Start out in Innsbruck, making a beeline for the moody Altstadthotel Weisses Kreuz (design-wise, think Tyrolean baroque 'n' roll). Post-check in, you'll want to look up current ice conditions and organise your kit - sharp crampons, ice axes, helmet and harness are all non-negotiable. Pause to breathe in the invigorating alpine air, then head to the rustic Gasthaus Anich for simple, traditional plates served up in a homely, wood- panelled dining room.
Time to embrace the cold. Get into gear with an ascent of the glorious Taschachschlucht gorge, an hour's drive from Innsbruck. Ice climbing is not for the faint-hearted (or the inexperienced). After reaching the summit of the frozen falls, you'll refasten your harness and push off from the icy edge, abseiling in parallel to the glimmering cliff you've just scaled. There's no need to fear denting your TAG Heuer Aquaracer Professional 200, though. A robust, durable watchcase and athlete-tested double-
lock safety strap means it will still be in place, and still looking box-fresh, at the end of your adventure. Unwind and bed down at the Pitztal Valley's Hotel Wildspitze, whose alpine herb sauna is a godsend.
Ready to step it up? For guaranteed ice beyond the winter season, head up into the neighbouring Kaunertal Valley, set on the upper course of the Inn River, around an hour's drive away. This is the place to scale magnificent frozen waterfalls, including the jaw-dropping Der Zwirn and the infamously vast Angst vor Lust. You'll stretch your perseverance to the extreme as you make your way along rugged ice walls, breaking at regular intervals to take in the heart-stopping vistas. Back on terra firma, drop into the luxurious Hotel Zhero for a five-star finale to your trip. Featuring local wood, jewel-like accents and floor- to-ceiling windows in every suite, this mountain retreat offers an opulent end to your Austrian experience - as sleek, well-designed and functional as your trusty TAG Heuer Aquaracer.

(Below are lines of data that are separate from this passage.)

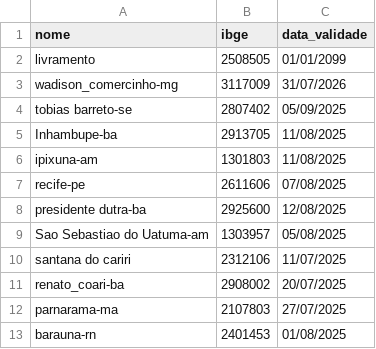
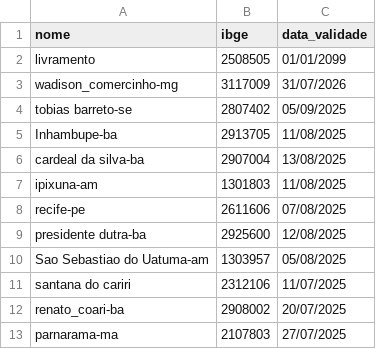
Before and after one commit to mcafao/validacao, a CSV file: validacao2.csv, drawn as a sheet; only a part is shown; the shorter side is filled out with more unchanged rows.

Commit message:
Update validacao2.csv

```diff
--- a/validacao2.csv
+++ b/validacao2.csv
@@ -5,2 +5,3 @@ tobias barreto-se;2807402;05/09/2025
 Inhambupe-ba;2913705;11/08/2025
+cardeal da silva-ba;2907004;13/08/2025
 ipixuna-am;1301803;11/08/2025
```
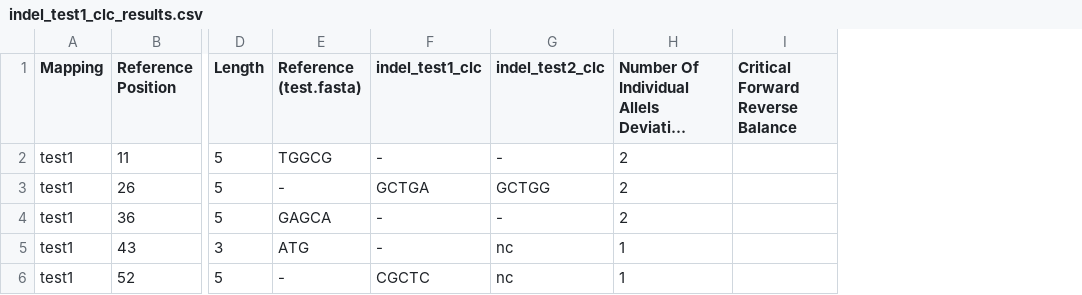
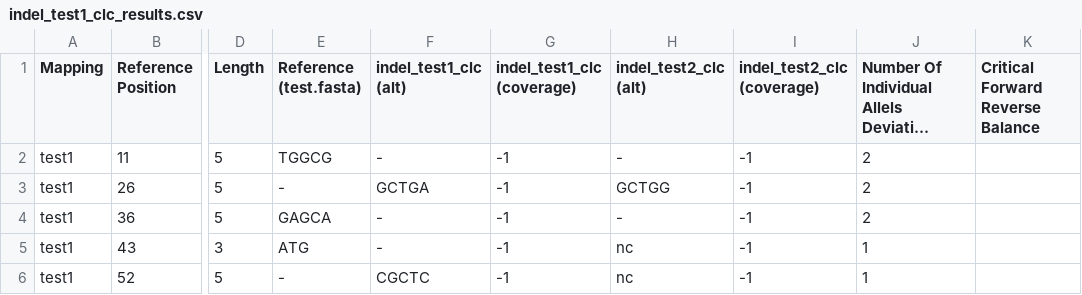
Before and after one commit to mader/varianttools, a CSV file: data/expected_results/indel_test1_clc_results.csv, drawn as a sheet; only a part is shown, gaps mark what is left out; long unchanged cells end in …; addresses are those after the commit; the diff names each change by its address in the sheet, - before the commit and + after, or states it on an @@ line.

```diff
--- a/data/expected_results/indel_test1_clc_results.csv
+++ b/data/expected_results/indel_test1_clc_results.csv
+column G (indel_test1_clc (coverage)), rows 2-6: all -1
+column I (indel_test2_clc (coverage)), rows 2-6: all -1
-F1: indel_test1_clc
+F1: indel_test1_clc (alt)
-H1: indel_test2_clc
+H1: indel_test2_clc (alt)
```
Also changed, not shown: data/expected_results/snp_test1_clc_results.csv, data/expected_results/snp_test2_clc_results.csv, 4 other files.
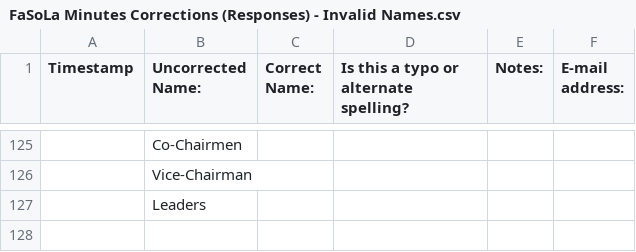
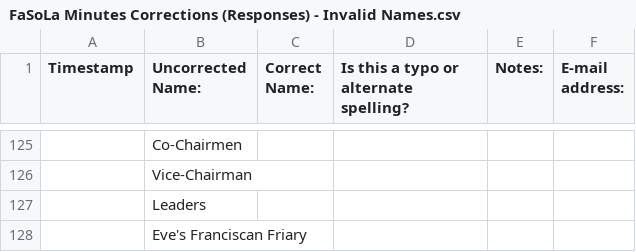
Before and after one commit to marktgodfrey/fasolaminutes_parsing, a CSV file: FaSoLa Minutes Corrections (Responses) - Invalid Names.csv, drawn as a sheet; only a part is shown, gaps mark what is left out; the diff names each change by its address in the sheet, - before the commit and + after, or states it on an @@ line.

```diff
--- a/FaSoLa Minutes Corrections (Responses) - Invalid Names.csv
+++ b/FaSoLa Minutes Corrections (Responses) - Invalid Names.csv
+row 128:  | Eve's Franciscan Friary
```
Also changed, not shown: FaSoLa Minutes Corrections (Responses) - Form Responses.csv, 2 other files.
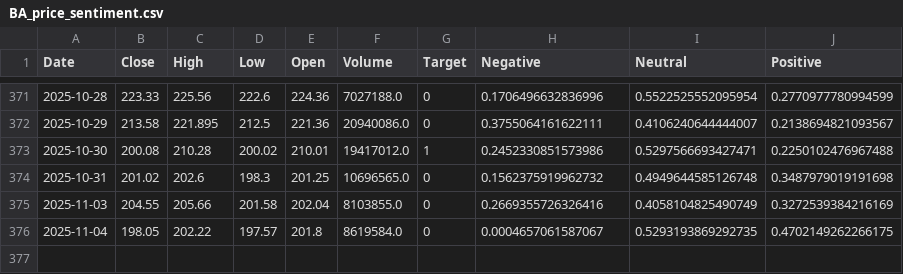
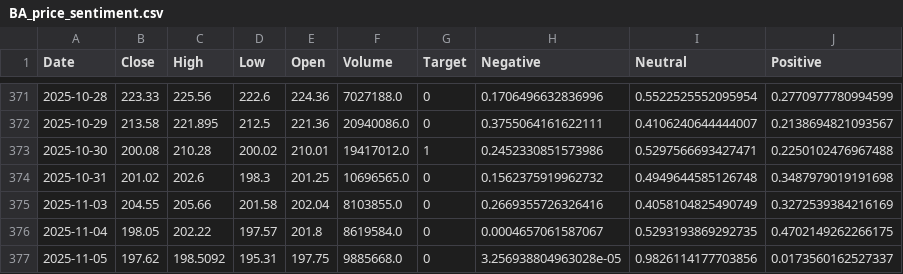
Before and after one commit to ArthurHastings/crypto_model, a CSV file: stock_csvs/BA_price_sentiment.csv, drawn as a sheet; only a part is shown, gaps mark what is left out.

```diff
--- a/stock_csvs/BA_price_sentiment.csv
+++ b/stock_csvs/BA_price_sentiment.csv
@@ -376 +376,2 @@ Date,Close,High,Low,Open,Volume,Target,Negative,Neutral,Positive
 2025-11-04,198.05,202.22,197.57,201.8,8619584.0,0,0.0004657061587067,0.5293193869292735,0.4702149262266175
+2025-11-05,197.62,198.5092,195.31,197.75,9885668.0,0,3.256938804963028e-05,0.9826114177703856,0.0173560162527337
```
Also changed, not shown: stock_csvs/META_price_sentiment.csv, stock_csvs/NFLX_price_sentiment.csv, 28 other files.
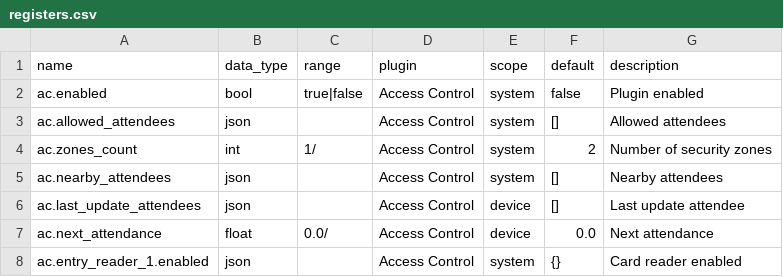
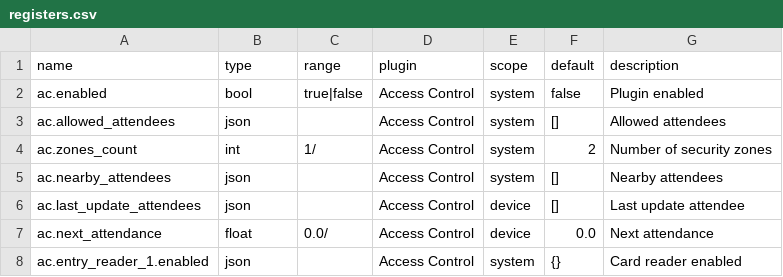
Before and after one commit to bgerp/ztm, a CSV file: registers.csv, drawn as a sheet; only a part is shown.

Commit message:
Fix fielad name to type

```diff
--- a/registers.csv
+++ b/registers.csv
@@ -1,2 +1,2 @@
-"name","data_type","range","plugin","scope","default","description"
+"name","type","range","plugin","scope","default","description"
 "ac.enabled","bool","true|false","Access Control","system","false","Plugin enabled"
```
Also changed, not shown: 1 other file.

The TAG Heuer Aquaracer Professional 200 is the ultimate tool watch. Constructed with heavy- duty materials, it pushes the boundaries of luxury timekeeping. To find your fit, visit tagheuer.com